One of the important takeaways from our advice concerning cash-outs of unused leave or PTO, see www.seethebenefits.com/article, is that there should not be a tax issue – a constructive receipt problem – if the employer requires employees to make a choice between accruing PTO or receiving cash in lieu of the PTO in the year before the year when the PTO will be earned. In other words, it’s okay to give employees a cash‑out election so long as that election is made in a calendar year that is prior to the year in which the employee will earn the PTO that will be subject to the cash-out.
A recently issued IRS private letter ruling (PLR) illustrates how this type of “safe election” can be used to give employees somewhat greater choice and control over the use of their accumulated sick leave or PTO, without triggering current taxation.
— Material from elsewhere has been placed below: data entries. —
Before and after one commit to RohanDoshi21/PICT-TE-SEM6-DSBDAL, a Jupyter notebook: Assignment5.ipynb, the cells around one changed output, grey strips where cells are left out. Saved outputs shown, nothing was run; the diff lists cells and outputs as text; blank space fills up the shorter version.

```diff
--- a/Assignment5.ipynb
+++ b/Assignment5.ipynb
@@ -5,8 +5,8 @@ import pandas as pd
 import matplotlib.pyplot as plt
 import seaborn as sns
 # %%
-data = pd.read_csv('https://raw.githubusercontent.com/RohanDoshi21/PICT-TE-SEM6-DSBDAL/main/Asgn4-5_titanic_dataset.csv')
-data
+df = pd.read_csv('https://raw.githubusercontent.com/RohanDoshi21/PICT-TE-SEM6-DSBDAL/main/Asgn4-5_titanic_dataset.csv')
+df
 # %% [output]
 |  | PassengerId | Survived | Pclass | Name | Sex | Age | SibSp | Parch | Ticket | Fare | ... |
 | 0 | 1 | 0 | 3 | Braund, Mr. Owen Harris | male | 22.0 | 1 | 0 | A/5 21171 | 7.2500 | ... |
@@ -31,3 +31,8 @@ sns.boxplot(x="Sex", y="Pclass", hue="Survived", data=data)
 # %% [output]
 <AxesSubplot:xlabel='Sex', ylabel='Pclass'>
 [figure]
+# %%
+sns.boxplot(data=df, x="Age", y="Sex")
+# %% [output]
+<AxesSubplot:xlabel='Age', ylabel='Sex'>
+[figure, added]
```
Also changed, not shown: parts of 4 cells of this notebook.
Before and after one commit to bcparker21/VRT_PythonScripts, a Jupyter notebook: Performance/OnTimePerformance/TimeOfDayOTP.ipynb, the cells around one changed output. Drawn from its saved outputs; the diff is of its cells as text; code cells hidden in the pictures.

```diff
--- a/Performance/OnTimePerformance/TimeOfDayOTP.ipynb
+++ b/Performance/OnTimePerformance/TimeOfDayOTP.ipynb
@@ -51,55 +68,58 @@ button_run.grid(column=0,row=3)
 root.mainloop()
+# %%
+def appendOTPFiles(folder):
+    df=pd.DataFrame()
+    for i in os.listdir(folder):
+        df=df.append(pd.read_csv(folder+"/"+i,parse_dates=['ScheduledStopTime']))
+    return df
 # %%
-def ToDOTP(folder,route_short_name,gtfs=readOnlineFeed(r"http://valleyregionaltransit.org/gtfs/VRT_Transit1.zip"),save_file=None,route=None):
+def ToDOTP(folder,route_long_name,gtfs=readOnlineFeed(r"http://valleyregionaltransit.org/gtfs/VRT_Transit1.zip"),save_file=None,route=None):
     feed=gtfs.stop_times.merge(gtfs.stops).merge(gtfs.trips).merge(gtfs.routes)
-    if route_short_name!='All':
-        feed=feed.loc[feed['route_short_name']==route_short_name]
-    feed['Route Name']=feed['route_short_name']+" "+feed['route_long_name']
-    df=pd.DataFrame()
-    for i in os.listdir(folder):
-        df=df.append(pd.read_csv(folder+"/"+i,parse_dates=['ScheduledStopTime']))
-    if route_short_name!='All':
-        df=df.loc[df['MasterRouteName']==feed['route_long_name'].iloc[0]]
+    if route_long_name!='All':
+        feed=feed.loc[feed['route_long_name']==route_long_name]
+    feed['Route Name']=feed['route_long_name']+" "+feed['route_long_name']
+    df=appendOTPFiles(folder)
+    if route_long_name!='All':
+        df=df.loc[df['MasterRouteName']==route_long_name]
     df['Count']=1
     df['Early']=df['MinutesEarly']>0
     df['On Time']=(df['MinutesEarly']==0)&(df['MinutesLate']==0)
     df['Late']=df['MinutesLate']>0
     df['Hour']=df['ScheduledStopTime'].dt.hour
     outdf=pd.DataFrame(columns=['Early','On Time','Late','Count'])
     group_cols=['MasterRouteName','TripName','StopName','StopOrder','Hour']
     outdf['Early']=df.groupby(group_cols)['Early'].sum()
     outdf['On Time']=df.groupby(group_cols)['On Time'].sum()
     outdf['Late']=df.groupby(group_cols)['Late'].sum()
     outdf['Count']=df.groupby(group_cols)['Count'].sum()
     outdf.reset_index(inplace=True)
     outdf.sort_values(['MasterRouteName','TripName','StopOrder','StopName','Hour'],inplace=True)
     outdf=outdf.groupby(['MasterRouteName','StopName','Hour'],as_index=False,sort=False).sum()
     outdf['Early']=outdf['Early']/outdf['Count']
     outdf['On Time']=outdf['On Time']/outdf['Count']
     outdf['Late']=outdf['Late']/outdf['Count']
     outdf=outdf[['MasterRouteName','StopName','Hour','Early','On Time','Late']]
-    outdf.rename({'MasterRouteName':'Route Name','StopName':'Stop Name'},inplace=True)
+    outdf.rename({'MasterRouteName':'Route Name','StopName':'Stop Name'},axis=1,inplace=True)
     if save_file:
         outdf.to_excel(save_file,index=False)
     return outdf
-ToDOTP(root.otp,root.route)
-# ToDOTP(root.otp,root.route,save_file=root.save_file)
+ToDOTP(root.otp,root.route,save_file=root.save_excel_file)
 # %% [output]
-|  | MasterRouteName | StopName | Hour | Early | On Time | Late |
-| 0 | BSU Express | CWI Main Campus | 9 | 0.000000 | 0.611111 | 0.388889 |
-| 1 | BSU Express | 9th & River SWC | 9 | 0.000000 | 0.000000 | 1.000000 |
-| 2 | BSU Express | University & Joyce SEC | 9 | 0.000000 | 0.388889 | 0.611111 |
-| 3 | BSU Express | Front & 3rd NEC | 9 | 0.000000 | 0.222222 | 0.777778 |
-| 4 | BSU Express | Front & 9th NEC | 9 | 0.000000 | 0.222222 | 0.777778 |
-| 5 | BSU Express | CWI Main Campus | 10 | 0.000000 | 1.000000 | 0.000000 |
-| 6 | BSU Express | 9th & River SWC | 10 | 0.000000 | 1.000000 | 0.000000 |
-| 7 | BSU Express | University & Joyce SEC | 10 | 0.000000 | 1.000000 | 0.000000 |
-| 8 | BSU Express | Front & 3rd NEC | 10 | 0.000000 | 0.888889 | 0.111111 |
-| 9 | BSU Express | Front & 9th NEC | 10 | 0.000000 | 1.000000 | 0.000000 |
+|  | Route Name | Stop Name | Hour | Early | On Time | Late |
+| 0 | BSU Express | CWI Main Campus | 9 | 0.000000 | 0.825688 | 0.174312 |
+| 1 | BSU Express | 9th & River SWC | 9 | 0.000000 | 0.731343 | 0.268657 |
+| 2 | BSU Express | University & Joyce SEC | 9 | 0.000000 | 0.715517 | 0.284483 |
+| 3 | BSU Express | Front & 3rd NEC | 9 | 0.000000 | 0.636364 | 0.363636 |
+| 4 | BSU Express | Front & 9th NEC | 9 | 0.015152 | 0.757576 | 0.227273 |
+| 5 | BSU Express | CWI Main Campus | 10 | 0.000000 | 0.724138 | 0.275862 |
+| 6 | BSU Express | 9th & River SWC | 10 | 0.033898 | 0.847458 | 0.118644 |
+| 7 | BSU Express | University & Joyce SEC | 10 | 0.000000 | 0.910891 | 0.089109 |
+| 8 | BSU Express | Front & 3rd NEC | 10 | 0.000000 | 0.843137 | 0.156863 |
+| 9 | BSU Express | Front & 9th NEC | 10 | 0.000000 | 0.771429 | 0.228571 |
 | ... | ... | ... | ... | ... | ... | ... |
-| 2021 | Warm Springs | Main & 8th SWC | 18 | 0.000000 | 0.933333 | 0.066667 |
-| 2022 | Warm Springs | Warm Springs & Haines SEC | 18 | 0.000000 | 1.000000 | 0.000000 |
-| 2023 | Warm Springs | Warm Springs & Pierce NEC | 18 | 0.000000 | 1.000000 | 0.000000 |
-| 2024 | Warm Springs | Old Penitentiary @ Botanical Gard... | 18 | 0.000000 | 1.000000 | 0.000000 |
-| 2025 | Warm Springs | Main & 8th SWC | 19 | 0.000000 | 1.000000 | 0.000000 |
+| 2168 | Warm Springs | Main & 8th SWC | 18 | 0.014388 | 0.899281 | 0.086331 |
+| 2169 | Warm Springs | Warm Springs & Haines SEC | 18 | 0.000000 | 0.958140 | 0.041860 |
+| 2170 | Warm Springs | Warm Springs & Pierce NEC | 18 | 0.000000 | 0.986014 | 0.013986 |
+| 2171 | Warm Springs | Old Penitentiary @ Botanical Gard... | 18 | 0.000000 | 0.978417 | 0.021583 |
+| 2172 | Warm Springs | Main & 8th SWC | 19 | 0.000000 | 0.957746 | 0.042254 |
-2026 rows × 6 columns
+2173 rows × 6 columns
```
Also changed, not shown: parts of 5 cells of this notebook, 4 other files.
In PLR 201601012, the IRS advised the requesting taxpayer that if appropriate 401(k) plan and health reimbursement arrangement (HRA) amendments are made, it should be possible to give employees the choice among having a portion of the PTO they will earn in the next calendar year: (a) contributed by the employer to the 401(k) plan; (b) contributed by the employer to the HRA; or (c) contributed by the employer into a combination of the 401(k) plan and the HRA.
There are a couple of nuances worth noting. First, the PLR contemplates that the amounts “elected” by the employee to go into the 401(k) plan will be employer contributions, not employee elective deferrals. Second, the PLR contemplates that the amounts going into the HRA will also be treated as employer contributions. For more on HRAs and why they must be funded by the employer, see www.seethebenefits.com/article.
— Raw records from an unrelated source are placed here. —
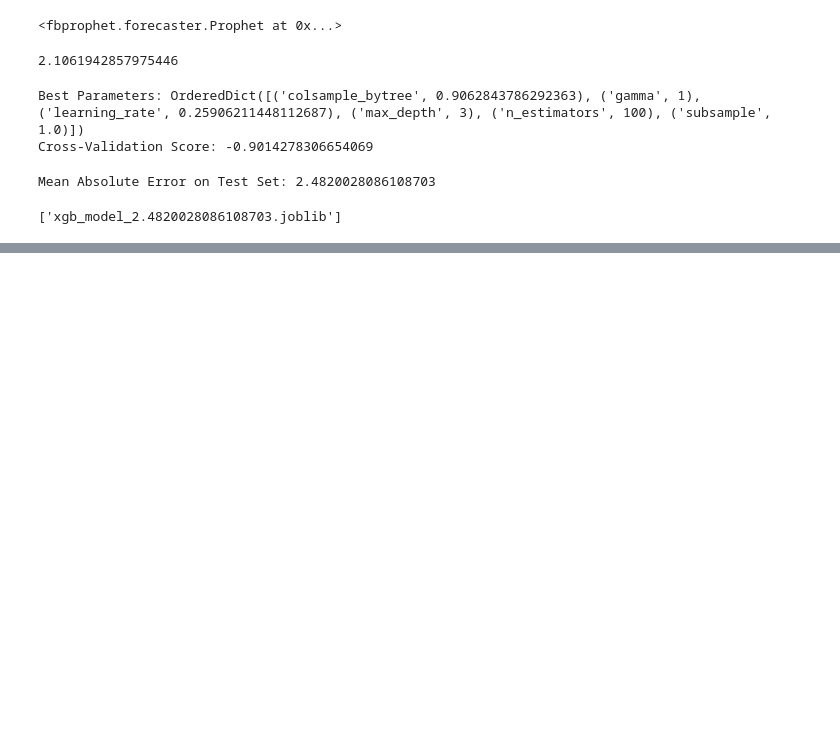
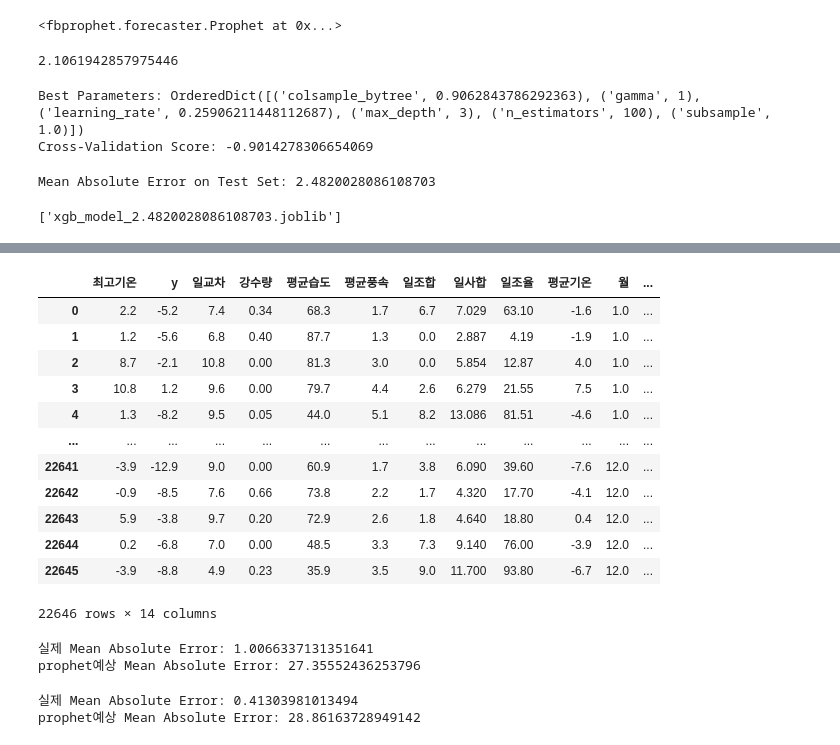
Before and after one commit to Minsung-commit/workbench, a Jupyter notebook: Daicon/날씨예측/modeling.ipynb, the cells around one changed output, grey strips where cells are left out. Saved outputs shown, nothing was run; the diff lists cells and outputs as text; code cells hidden in the pictures; blank space fills up the shorter version.

```diff
--- a/Daicon/날씨예측/modeling.ipynb
+++ b/Daicon/날씨예측/modeling.ipynb
@@ -318,0 +409,58 @@ joblib.dump(model, f'xgb_model_{mae}.joblib')
+# %%
+train
+# %% [output]
+|  | 최고기온 | y | 일교차 | 강수량 | 평균습도 | 평균풍속 | 일조합 | 일사합 | 일조율 | 평균기온 | 월 | ... |
+| 0 | 2.2 | -5.2 | 7.4 | 0.34 | 68.3 | 1.7 | 6.7 | 7.029 | 63.10 | -1.6 | 1.0 | ... |
+| 1 | 1.2 | -5.6 | 6.8 | 0.40 | 87.7 | 1.3 | 0.0 | 2.887 | 4.19 | -1.9 | 1.0 | ... |
+| 2 | 8.7 | -2.1 | 10.8 | 0.00 | 81.3 | 3.0 | 0.0 | 5.854 | 12.87 | 4.0 | 1.0 | ... |
+| 3 | 10.8 | 1.2 | 9.6 | 0.00 | 79.7 | 4.4 | 2.6 | 6.279 | 21.55 | 7.5 | 1.0 | ... |
+| 4 | 1.3 | -8.2 | 9.5 | 0.05 | 44.0 | 5.1 | 8.2 | 13.086 | 81.51 | -4.6 | 1.0 | ... |
+| ... | ... | ... | ... | ... | ... | ... | ... | ... | ... | ... | ... | ... |
+| 22641 | -3.9 | -12.9 | 9.0 | 0.00 | 60.9 | 1.7 | 3.8 | 6.090 | 39.60 | -7.6 | 12.0 | ... |
+| 22642 | -0.9 | -8.5 | 7.6 | 0.66 | 73.8 | 2.2 | 1.7 | 4.320 | 17.70 | -4.1 | 12.0 | ... |
+| 22643 | 5.9 | -3.8 | 9.7 | 0.20 | 72.9 | 2.6 | 1.8 | 4.640 | 18.80 | 0.4 | 12.0 | ... |
+| 22644 | 0.2 | -6.8 | 7.0 | 0.00 | 48.5 | 3.3 | 7.3 | 9.140 | 76.00 | -3.9 | 12.0 | ... |
+| 22645 | -3.9 | -8.8 | 4.9 | 0.23 | 35.9 | 3.5 | 9.0 | 11.700 | 93.80 | -6.7 | 12.0 | ... |
+22646 rows × 14 columns
+# %%
+# XGBoost 모델 초기화 및 학습 (objective="reg:linear"로 설정)
+model = xgb.XGBRegressor(objective="reg:squarederror", random_state=42)
+model.fit(X_train, y_train)
+
+X_test_ph = X_test.copy()
+X_test_ph["최고기온"] = 최고
+X_test_ph["최저기온"] = 최저
+
+# 학습된 모델로 예측
+y_pred_ph = model.predict(X_test_ph)
+y_pred = model.predict(X_test)
+
+# 예측 결과 평가 (Mean Absolute Error 사용)
+mae = mean_absolute_error(y_test, y_pred)
+mae_ph = mean_absolute_error(y_test, y_pred_ph)
+print(f"실제 Mean Absolute Error: {mae}")
+print(f"prophet예상 Mean Absolute Error: {mae_ph}")
+# %% [output]
+실제 Mean Absolute Error: 1.0066337131351641
+prophet예상 Mean Absolute Error: 27.35552436253796
+# %%
+# XGBoost 모델 초기화 및 학습 (objective="reg:linear"로 설정)
+model = xgb.XGBRegressor(objective="reg:squarederror", random_state=42)
+model.fit(X_train, y_train)
+
+X_test_ph = X_test.copy()
+X_test_ph["최고기온"] = 최고
+X_test_ph["최저기온"] = 최저
+
+# 학습된 모델로 예측
+y_pred_ph = model.predict(X_test_ph)
+y_pred = model.predict(X_test)
+
+# 예측 결과 평가 (Mean Absolute Error 사용)
+mae = mean_absolute_error(y_test, y_pred)
+mae_ph = mean_absolute_error(y_test, y_pred_ph)
+print(f"실제 Mean Absolute Error: {mae}")
+print(f"prophet예상 Mean Absolute Error: {mae_ph}")
+# %% [output]
+실제 Mean Absolute Error: 0.41303981013494
+prophet예상 Mean Absolute Error: 28.86163728949142
```
Also changed, not shown: parts of 15 cells of this notebook.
For our public agency audience, the ones saying “but we can’t have a 401(k) plan,” there does not appear to be any reason that this technique could not be structured using a 457(b) plan instead of a 401(k) plan. Remember, an IRS PLR is considered tax advice only to the requesting taxpayer and may not be relied upon as authority by other taxpayers. If you have questions about this, please let us know.
Editor’s Note: We did the best we could to make sure the information and advice in this article were current as of the date of posting to the website. Because the laws and the government’s rules are changing all the time, you should check with us if you are unsure whether this material is still current. Of course, none of our articles are meant to serve as specific legal advice to you. If you would like that, please call us at (916) 357-5660 or e-mail us at email@example.com.